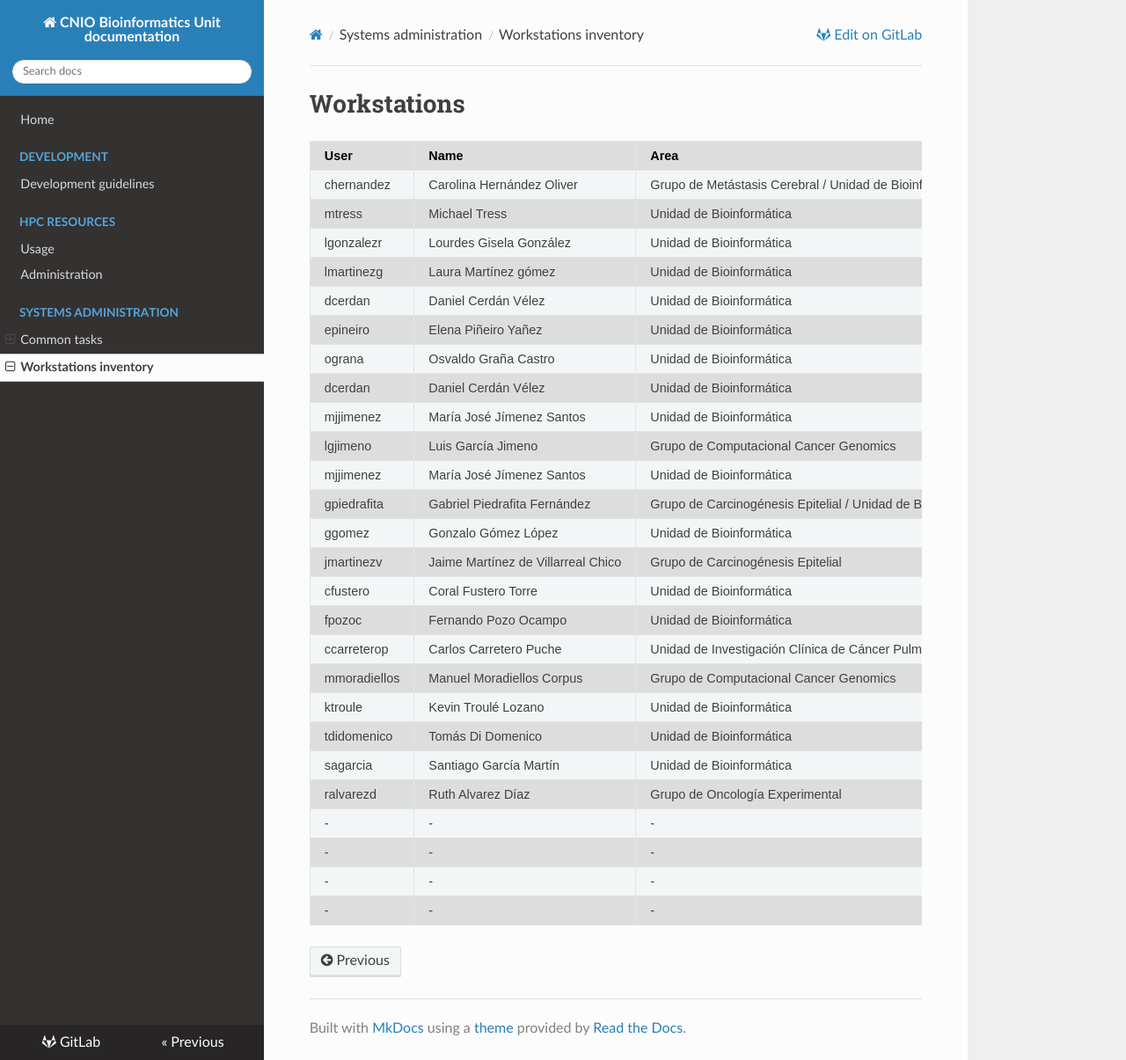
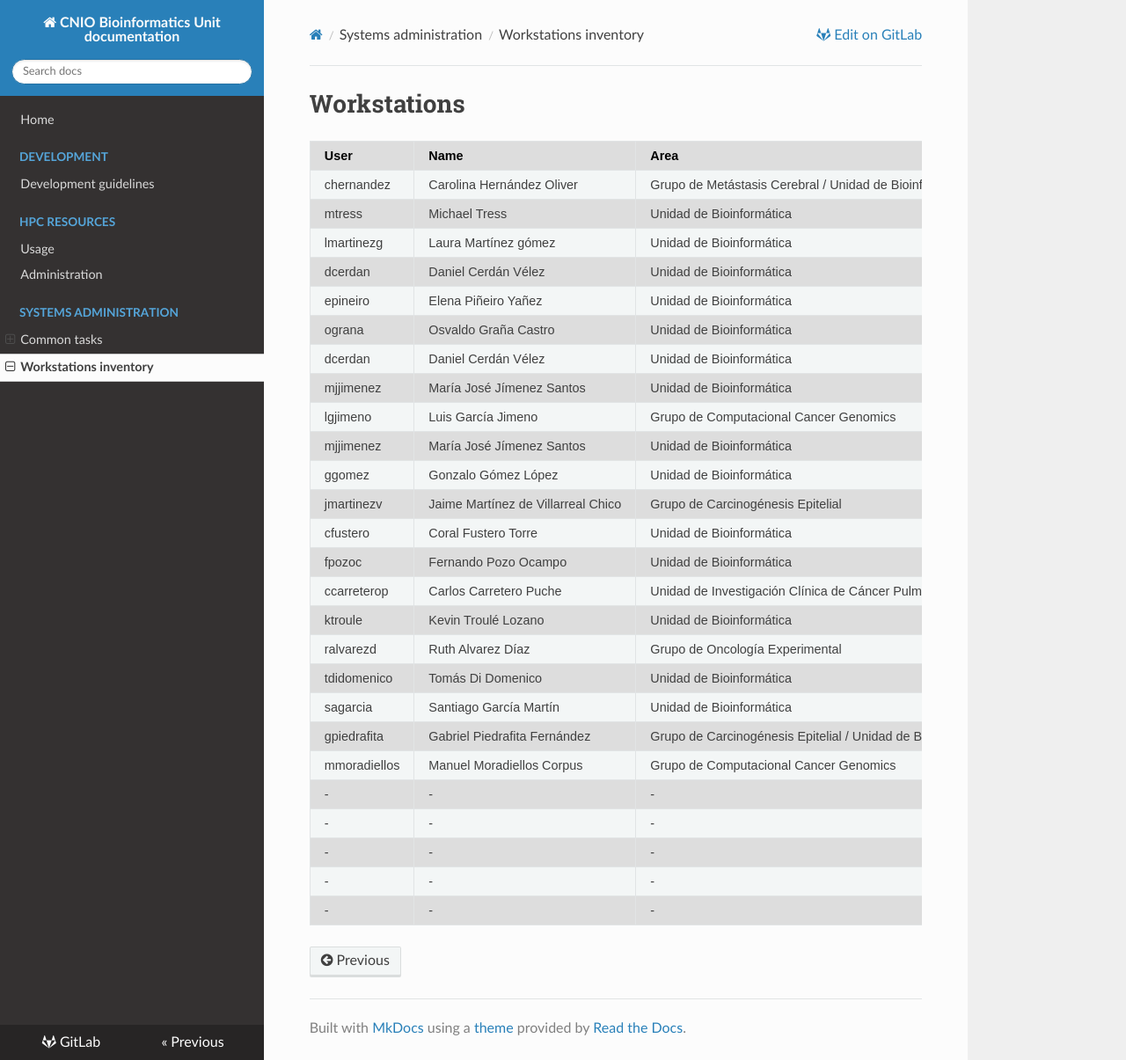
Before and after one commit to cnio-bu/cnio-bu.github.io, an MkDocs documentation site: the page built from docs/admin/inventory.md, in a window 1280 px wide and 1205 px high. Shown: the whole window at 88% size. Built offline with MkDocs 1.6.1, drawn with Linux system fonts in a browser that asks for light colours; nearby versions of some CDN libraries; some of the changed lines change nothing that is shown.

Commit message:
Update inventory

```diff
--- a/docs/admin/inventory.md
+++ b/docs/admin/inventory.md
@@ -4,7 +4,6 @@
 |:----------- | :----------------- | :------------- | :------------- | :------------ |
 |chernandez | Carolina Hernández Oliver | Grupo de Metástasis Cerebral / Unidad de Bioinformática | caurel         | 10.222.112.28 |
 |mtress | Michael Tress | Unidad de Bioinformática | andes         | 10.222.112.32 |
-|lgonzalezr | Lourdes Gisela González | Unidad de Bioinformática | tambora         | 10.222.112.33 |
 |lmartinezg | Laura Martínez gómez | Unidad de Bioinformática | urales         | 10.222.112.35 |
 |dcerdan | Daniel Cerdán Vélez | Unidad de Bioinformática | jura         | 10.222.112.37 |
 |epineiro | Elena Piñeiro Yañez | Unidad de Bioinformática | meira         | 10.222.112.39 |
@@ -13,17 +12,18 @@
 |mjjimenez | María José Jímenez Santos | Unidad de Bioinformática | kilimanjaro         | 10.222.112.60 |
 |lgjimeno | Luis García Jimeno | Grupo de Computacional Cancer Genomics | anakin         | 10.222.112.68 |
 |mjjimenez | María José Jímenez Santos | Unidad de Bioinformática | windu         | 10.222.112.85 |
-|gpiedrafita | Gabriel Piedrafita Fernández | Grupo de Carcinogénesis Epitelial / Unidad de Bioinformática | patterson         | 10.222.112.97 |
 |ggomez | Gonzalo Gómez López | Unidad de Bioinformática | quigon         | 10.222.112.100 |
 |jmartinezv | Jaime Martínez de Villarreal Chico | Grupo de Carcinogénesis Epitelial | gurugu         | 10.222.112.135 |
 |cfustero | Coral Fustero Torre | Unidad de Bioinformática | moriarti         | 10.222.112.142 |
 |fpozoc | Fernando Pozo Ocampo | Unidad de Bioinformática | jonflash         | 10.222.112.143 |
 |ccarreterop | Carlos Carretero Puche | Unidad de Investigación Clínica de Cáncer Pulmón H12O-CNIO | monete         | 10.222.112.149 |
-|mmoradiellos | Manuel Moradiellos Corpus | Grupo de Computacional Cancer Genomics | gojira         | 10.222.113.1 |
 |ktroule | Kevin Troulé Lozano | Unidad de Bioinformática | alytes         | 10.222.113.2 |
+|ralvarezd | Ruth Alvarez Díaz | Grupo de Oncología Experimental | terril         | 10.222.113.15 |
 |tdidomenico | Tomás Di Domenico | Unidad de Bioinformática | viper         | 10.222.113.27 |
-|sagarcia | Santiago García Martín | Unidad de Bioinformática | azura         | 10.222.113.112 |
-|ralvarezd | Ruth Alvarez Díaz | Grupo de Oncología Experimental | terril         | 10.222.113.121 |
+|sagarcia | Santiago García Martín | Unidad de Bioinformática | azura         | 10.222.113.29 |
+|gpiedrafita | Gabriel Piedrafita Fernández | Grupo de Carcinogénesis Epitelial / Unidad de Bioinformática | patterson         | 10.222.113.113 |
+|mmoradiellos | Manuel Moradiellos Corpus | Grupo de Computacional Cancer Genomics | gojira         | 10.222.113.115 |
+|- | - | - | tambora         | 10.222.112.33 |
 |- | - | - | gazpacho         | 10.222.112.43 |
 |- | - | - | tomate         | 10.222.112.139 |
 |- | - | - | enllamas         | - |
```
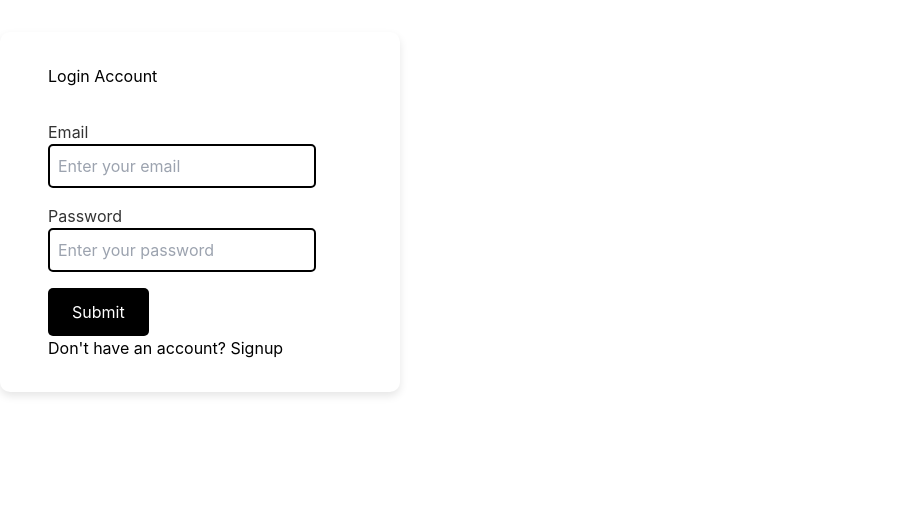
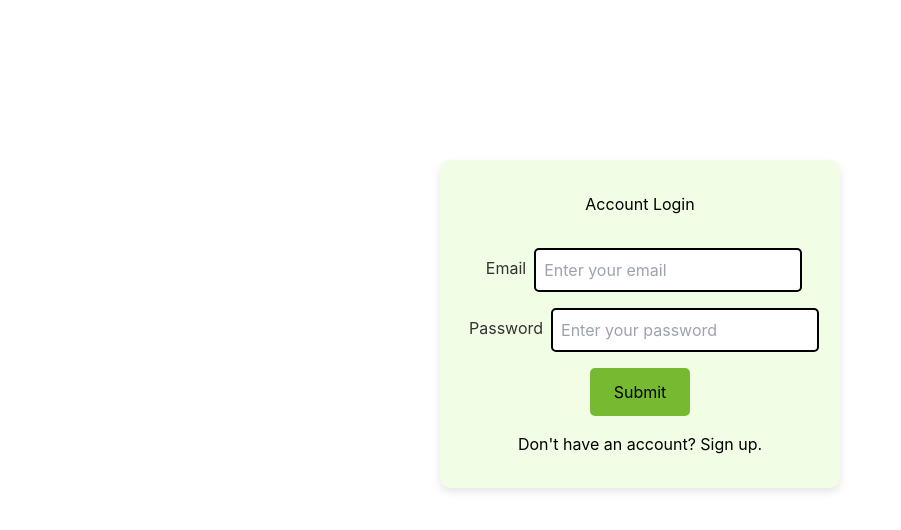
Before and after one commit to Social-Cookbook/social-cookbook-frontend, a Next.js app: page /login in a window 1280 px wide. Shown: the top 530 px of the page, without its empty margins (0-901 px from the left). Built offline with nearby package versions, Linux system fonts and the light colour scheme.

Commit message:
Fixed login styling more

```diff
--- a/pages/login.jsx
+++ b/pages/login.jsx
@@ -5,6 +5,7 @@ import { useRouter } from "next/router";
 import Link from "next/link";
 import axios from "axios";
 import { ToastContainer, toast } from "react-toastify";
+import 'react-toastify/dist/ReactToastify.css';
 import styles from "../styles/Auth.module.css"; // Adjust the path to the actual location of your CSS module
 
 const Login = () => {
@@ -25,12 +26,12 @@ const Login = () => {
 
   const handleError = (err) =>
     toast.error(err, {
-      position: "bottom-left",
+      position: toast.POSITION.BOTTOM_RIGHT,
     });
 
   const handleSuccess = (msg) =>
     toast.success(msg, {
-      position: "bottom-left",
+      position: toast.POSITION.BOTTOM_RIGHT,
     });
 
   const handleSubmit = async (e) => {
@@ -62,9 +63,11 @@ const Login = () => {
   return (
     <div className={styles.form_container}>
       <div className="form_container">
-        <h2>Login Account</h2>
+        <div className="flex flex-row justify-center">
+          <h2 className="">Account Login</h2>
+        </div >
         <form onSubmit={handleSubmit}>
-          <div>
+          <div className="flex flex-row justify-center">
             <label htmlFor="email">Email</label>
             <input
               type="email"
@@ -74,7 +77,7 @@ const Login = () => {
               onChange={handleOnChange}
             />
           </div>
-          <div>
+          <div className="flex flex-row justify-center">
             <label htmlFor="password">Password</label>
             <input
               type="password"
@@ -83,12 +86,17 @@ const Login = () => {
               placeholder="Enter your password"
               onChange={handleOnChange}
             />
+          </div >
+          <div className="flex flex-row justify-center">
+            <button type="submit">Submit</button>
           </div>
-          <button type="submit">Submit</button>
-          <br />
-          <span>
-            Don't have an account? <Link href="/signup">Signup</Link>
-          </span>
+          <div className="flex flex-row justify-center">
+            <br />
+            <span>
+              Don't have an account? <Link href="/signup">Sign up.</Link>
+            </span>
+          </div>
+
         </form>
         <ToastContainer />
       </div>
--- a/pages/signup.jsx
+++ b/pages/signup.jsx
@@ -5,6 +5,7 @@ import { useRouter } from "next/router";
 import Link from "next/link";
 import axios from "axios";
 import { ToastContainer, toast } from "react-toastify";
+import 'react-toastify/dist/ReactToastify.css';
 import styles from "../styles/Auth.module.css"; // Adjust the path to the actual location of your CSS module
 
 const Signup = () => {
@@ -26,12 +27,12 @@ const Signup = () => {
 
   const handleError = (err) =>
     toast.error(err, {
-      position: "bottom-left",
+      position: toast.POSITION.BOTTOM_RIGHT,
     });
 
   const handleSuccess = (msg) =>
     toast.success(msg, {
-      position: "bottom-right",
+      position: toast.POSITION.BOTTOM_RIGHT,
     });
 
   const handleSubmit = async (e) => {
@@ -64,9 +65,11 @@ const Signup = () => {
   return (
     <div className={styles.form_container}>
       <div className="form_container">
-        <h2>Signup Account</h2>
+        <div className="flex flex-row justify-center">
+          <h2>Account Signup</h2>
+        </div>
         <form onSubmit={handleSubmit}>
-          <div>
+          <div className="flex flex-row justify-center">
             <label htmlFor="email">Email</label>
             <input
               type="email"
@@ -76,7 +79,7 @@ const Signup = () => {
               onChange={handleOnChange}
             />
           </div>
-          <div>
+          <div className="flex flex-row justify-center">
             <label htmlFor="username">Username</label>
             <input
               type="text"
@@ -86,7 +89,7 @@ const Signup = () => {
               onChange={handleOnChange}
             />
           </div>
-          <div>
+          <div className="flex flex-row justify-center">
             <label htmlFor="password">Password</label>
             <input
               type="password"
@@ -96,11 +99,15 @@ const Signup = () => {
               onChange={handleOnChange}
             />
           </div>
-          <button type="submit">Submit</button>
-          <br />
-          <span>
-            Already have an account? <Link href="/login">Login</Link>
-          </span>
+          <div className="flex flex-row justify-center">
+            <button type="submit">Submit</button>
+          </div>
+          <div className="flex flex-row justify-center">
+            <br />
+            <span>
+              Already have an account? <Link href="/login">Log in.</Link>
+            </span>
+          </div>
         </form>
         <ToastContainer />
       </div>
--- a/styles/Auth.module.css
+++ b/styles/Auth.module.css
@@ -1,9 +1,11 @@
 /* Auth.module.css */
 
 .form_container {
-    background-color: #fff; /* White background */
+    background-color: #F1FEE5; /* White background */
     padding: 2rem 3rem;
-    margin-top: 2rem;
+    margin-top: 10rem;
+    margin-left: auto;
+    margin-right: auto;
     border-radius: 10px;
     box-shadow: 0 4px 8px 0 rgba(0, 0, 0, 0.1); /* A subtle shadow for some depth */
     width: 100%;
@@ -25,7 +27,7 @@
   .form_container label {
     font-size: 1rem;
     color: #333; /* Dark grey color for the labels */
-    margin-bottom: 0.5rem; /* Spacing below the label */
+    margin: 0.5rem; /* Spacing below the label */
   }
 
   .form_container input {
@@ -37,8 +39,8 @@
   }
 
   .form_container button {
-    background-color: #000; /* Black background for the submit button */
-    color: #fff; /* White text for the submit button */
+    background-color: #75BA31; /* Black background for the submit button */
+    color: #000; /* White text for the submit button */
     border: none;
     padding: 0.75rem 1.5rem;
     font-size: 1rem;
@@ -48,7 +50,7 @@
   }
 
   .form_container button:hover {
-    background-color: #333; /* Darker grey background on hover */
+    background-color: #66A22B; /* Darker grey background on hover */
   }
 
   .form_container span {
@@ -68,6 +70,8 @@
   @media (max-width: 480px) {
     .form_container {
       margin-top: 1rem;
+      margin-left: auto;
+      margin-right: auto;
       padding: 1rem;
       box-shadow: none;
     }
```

----------------

* Requirement
In the records above, find each line that mentions the string "background", then copy it.

* Answer area
-    background-color: #fff; /* White background */
+    background-color: #F1FEE5; /* White background */
-    background-color: #000; /* Black background for the submit button */
+    background-color: #75BA31; /* Black background for the submit button */
-    background-color: #333; /* Darker grey background on hover */
+    background-color: #66A22B; /* Darker grey background on hover */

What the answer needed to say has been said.